What is expected:
In the listing below, how many lines hold "href"? Give the number only.

· · · · · · ·

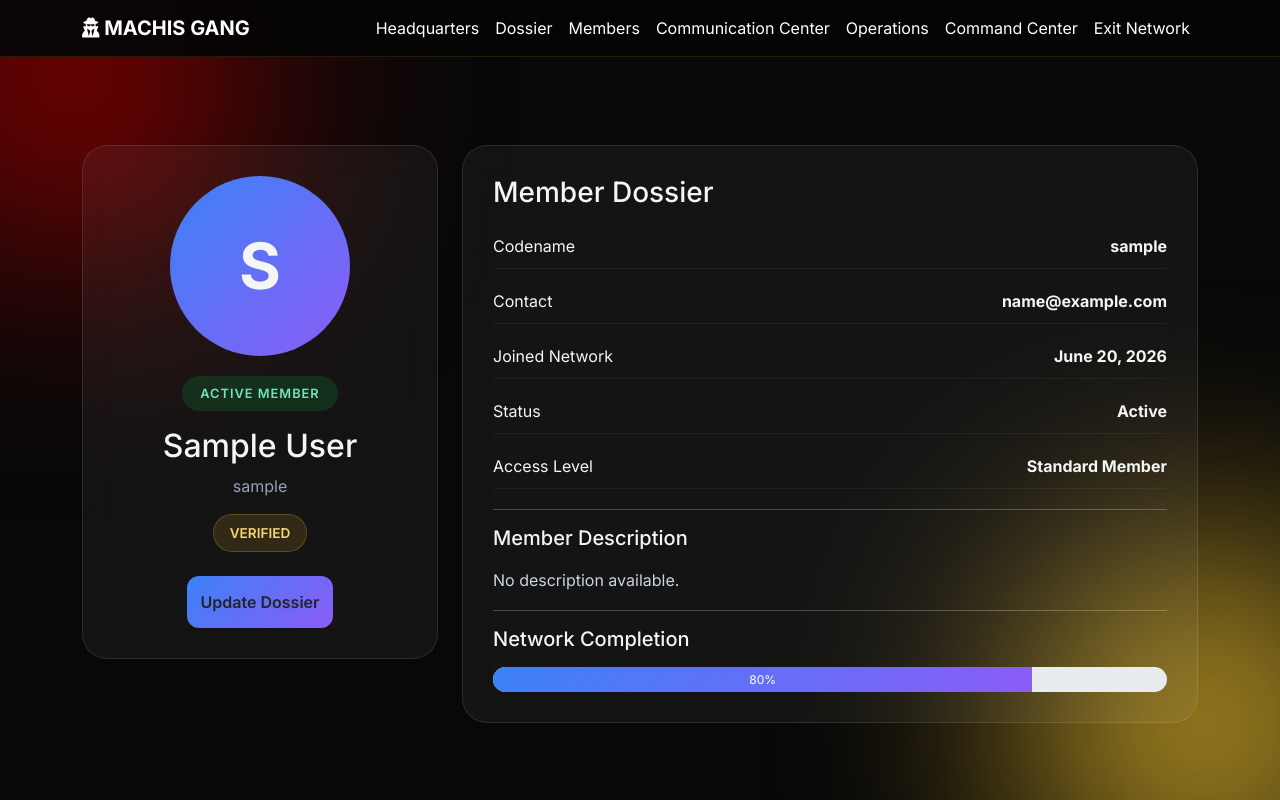
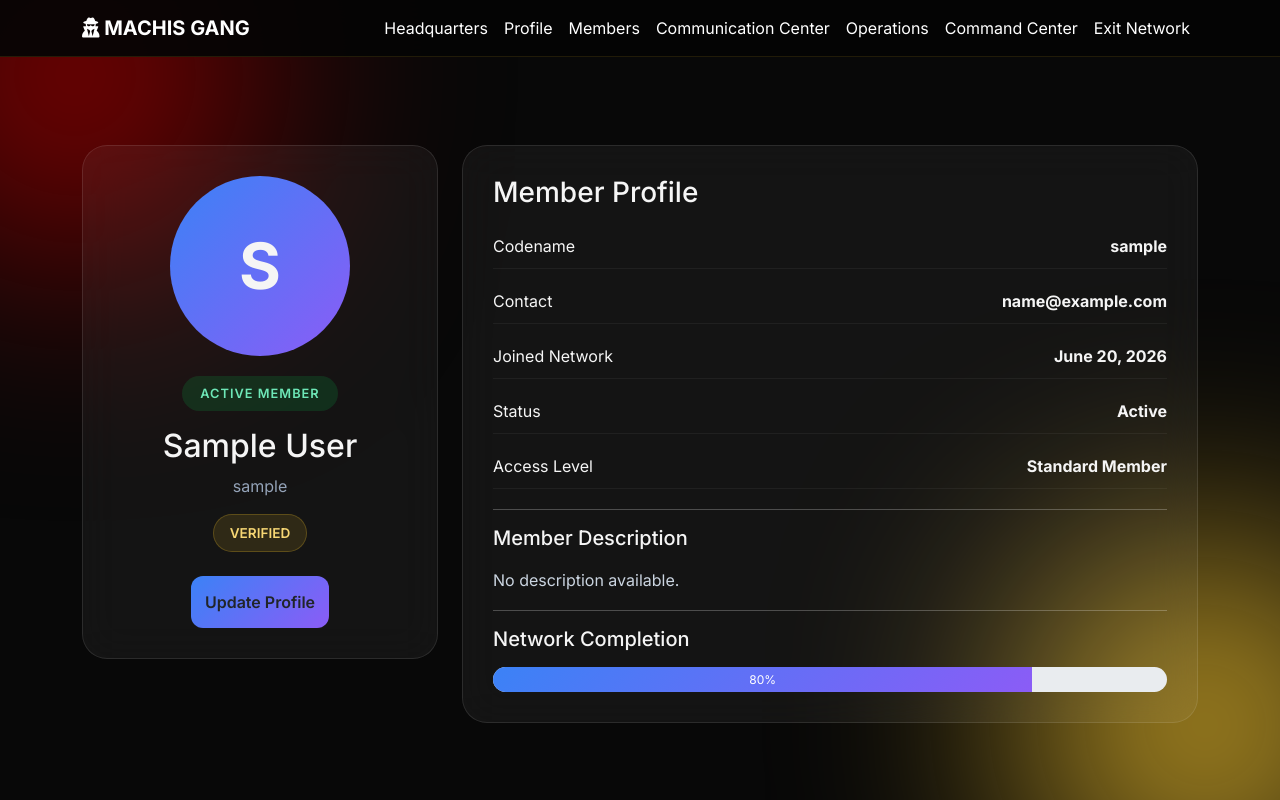
Before and after one commit to ayushpratapno1/django-auth-project, a Django app: page /profile/ in a window 1280 px wide. Run offline with Django 5.2, Linux system fonts and the light colour scheme; the visitor is signed in with stand-in values (Sample User, id 1).

```diff
--- a/templates/base.html
+++ b/templates/base.html
@@ -84,7 +84,7 @@
 
                     <li class="nav-item">
                         <a class="nav-link" href="/profile/">
-                            Dossier
+                            Profile
                         </a>
                     </li>
 
--- a/templates/edit_profile.html
+++ b/templates/edit_profile.html
@@ -1,7 +1,7 @@
 {% extends 'base.html' %}
 
 {% block title %}
-Update Dossier
+Update Profile
 {% endblock %}
 
 {% block content %}
@@ -17,7 +17,7 @@ Update Dossier
         </div>
 
         <h1 class="auth-title">
-            Update Dossier
+            Update Profile
         </h1>
 
         <p class="auth-subtitle">
--- a/templates/home.html
+++ b/templates/home.html
@@ -43,7 +43,7 @@ MACHIS GANG
                     href="/profile/"
                     class="btn btn-primary btn-lg me-2"
                 >
-                    My Dossier
+                    My Profile
                 </a>
 
                 {% else %}
--- a/templates/profile.html
+++ b/templates/profile.html
@@ -1,7 +1,7 @@
 {% extends 'base.html' %}
 
 {% block title %}
-Member Dossier
+Member Profile
 {% endblock %}
 
 {% block content %}
@@ -56,7 +56,7 @@ Member Dossier
                 href="{% url 'edit_profile' %}"
                 class="btn auth-btn mt-4"
             >
-                Update Dossier
+                Update Profile
             </a>
 
         </div>
@@ -70,7 +70,7 @@ Member Dossier
         <div class="profile-card">
 
             <h3 class="mb-4">
-                Member Dossier
+                Member Profile
             </h3>
 
             <div class="info-row">
```
Also changed, not shown: accounts/forms.py (+4 -4 lines).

· · · · · · ·

Reply to the task:
3